Good news, though: Marvel can now say not only that they have their hands on an Image comic character, but that best of all, it’s against the obvious wishes of one of its co-creators, too!
Yay! Neil Gaiman has finally struck a real blow for… revenge?
This is all in the context of a Marvel comics crossover named The Middle-Age of The Ultron, which I think is about an evil robot, wearing a leather jacket and hitting on high-school girls at Denny’s? The crossover is only about half-over, but the Wall Street Journal or JAMA or whoever have already reported that the top-secret, ultra-secret, “no-one will guess” secret finale three or four months from now is, apparently, that an angel from heaven in a metal bikini will show up to hunt the 1990s Image Comics character Spawn? Sure, sure: exactly how a Marvel comic about a g-damn robot should end.
The crossover is written by Brian Michael Bendis, as is a subsequent issue of the new Guardians of the Galaxy series which will be co-written by Gaiman, and is said to feature Angela. Fun-fact: Bendis himself started his work-for-hire comics career working for Todd McFarlane … before also having a falling-out with McFarlane.

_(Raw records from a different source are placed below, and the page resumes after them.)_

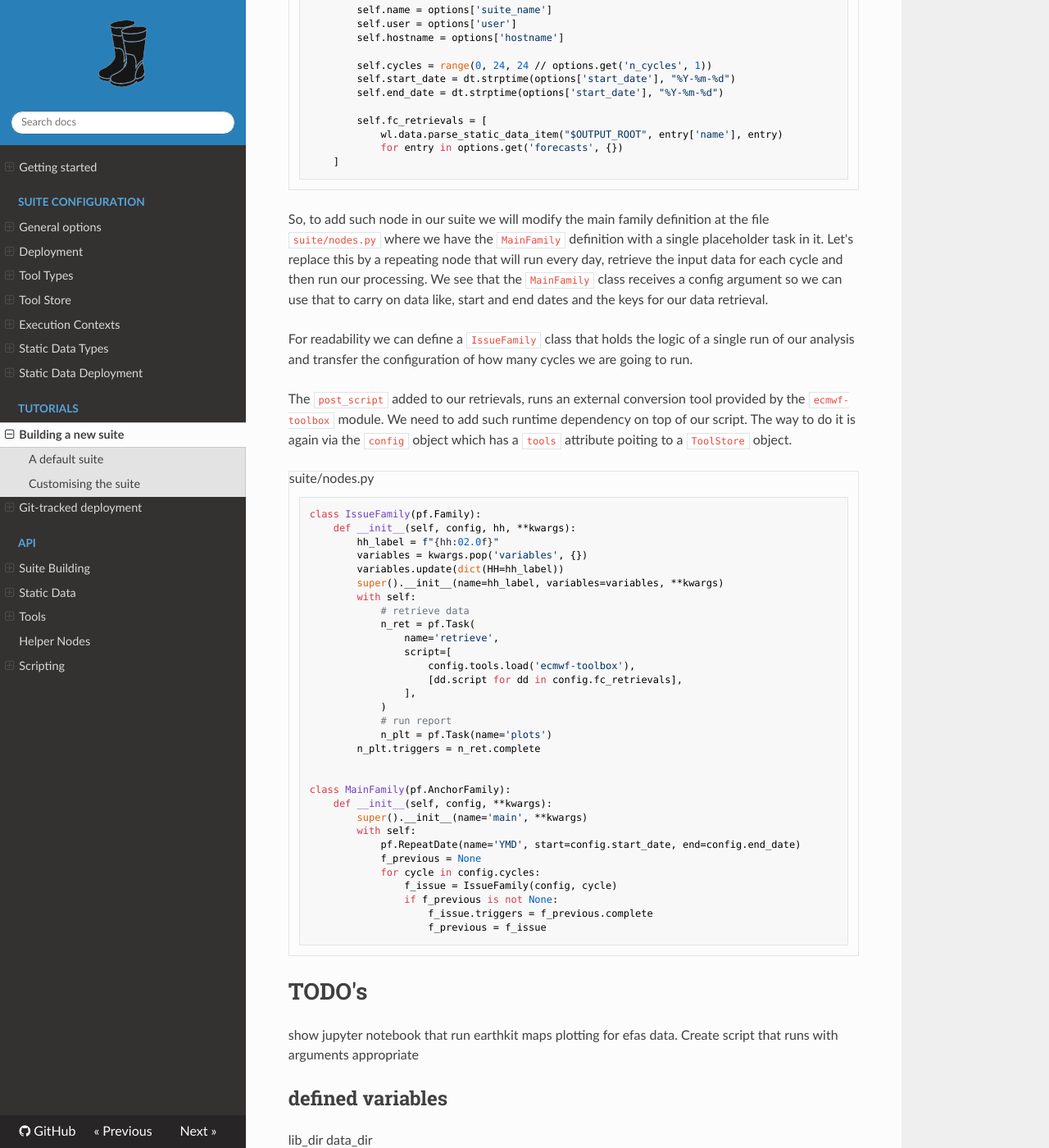
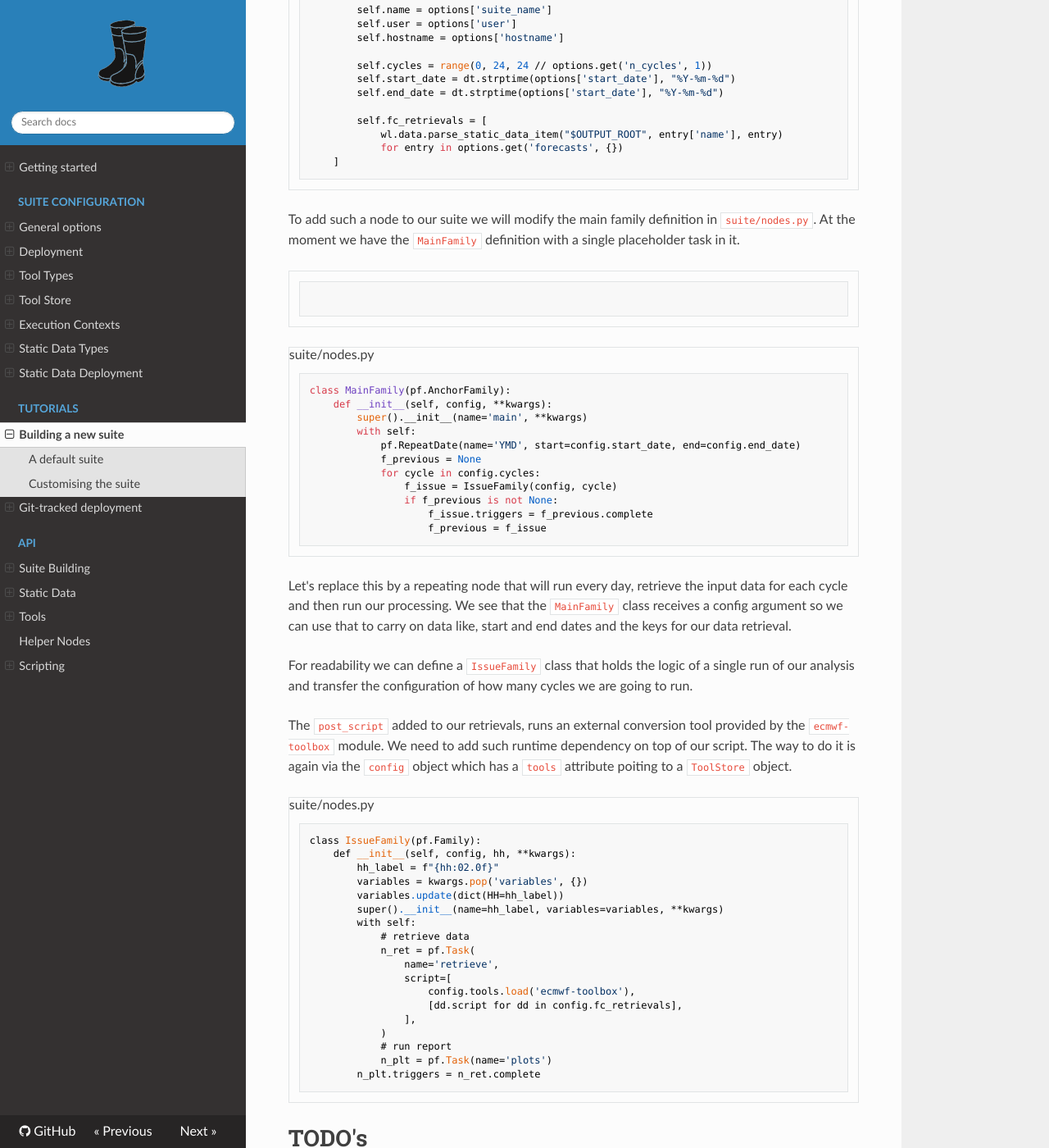
Before and after one commit to ecmwf/pyflow-wellies, an MkDocs documentation site: the page built from docs/quickstart_guide.md, in a window 1280 px wide and 1400 px high, scrolled down 7684 px. Shown: the whole window at 82% size. Built offline with MkDocs 1.6.1, drawn with Linux system fonts in a browser that asks for light colours; nearby versions of some CDN libraries; some of the changed lines change nothing that is shown.

Commit message:
Updating customising of family and task

````diff
--- a/docs/quickstart_guide.md
+++ b/docs/quickstart_guide.md
@@ -337,7 +337,8 @@ class Config:
         ...
 ```
 
-We can easily modify this class to allow us to pass in new configuration options. We want to pass the number of cycles, the start date and the end date. Let's update the class to take these values.
+We can easily modify this class to allow us to pass in new configuration options.
+We want to pass the number of cycles, the start date and the end date. Let's update the class to take these values.
 
 ```python title="suite/nodes.py"
 from datetime import datetime as dt
@@ -368,9 +369,29 @@ class Config:
     ]
 ```
 
-So, to add such node in our suite we will modify the main family definition at the
-file `suite/nodes.py` where we have the `MainFamily` definition with a single
-placeholder task in it. Let's replace this by a repeating node that will run
+To add such a node to our suite we will modify the main family definition in `suite/nodes.py`.
+At the moment we have the `MainFamily` definition with a single
+placeholder task in it.
+
+```
+
+```
+
+```python title="suite/nodes.py"
+class MainFamily(pf.AnchorFamily):
+    def __init__(self, config, **kwargs):
+        super().__init__(name='main', **kwargs)
+        with self:
+            pf.RepeatDate(name='YMD', start=config.start_date, end=config.end_date)
+            f_previous = None
+            for cycle in config.cycles:
+                f_issue = IssueFamily(config, cycle)
+                if f_previous is not None:
+                    f_issue.triggers = f_previous.complete
+                    f_previous = f_issue
+```
+
+Let's replace this by a repeating node that will run
 every day, retrieve the input data for each cycle and then run our processing. We see
 that the `MainFamily` class receives a config argument so we can use that to carry
 on data like, start and end dates and the keys for our data retrieval.
@@ -405,17 +426,7 @@ class IssueFamily(pf.Family):
         n_plt.triggers = n_ret.complete
 
 
-class MainFamily(pf.AnchorFamily):
-    def __init__(self, config, **kwargs):
-        super().__init__(name='main', **kwargs)
-        with self:
-            pf.RepeatDate(name='YMD', start=config.start_date, end=config.end_date)
-            f_previous = None
-            for cycle in config.cycles:
-                f_issue = IssueFamily(config, cycle)
-                if f_previous is not None:
-                    f_issue.triggers = f_previous.complete
-                    f_previous = f_issue
+
 ```
 
 
````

Marvel, Gaiman, and Bendis’s collaboration will ship in an airtight plastic baggie, to better keep the erotic stink of their revenge-fucking away from the deteriorating effects of oxygen presumably. Gaiman and Bendis are then expected to team up to place a paper bag filled with a dog’s feces in front of Todd McFarlane’s front door, light it on fire, ring the doorbell, and watch from the cover of night (so goth!) expecting Todd McFarlane to run onto his porch and stamp out the fire, with hilarity to ensue. But McFarlane will not be at home that night, and it is expected that they will instead watch Todd McFarlane’s home catch fire at a surprising speed. As they watch the bonfire that ensues, each man will feel a single tear roll down his cheek. They will hug, exchange briefcases, and walk away from each other, never to see one another again. The briefcase given to Neil Gaiman will contain a copy of “The Love Song of J. Alfred Prufrock” with a tender, grammatically-horrifying inscription from Bendis. The briefcase given to Bendis will contain half of a shrimp-salad sandwich that had gone bad on the Tuesday of the week before.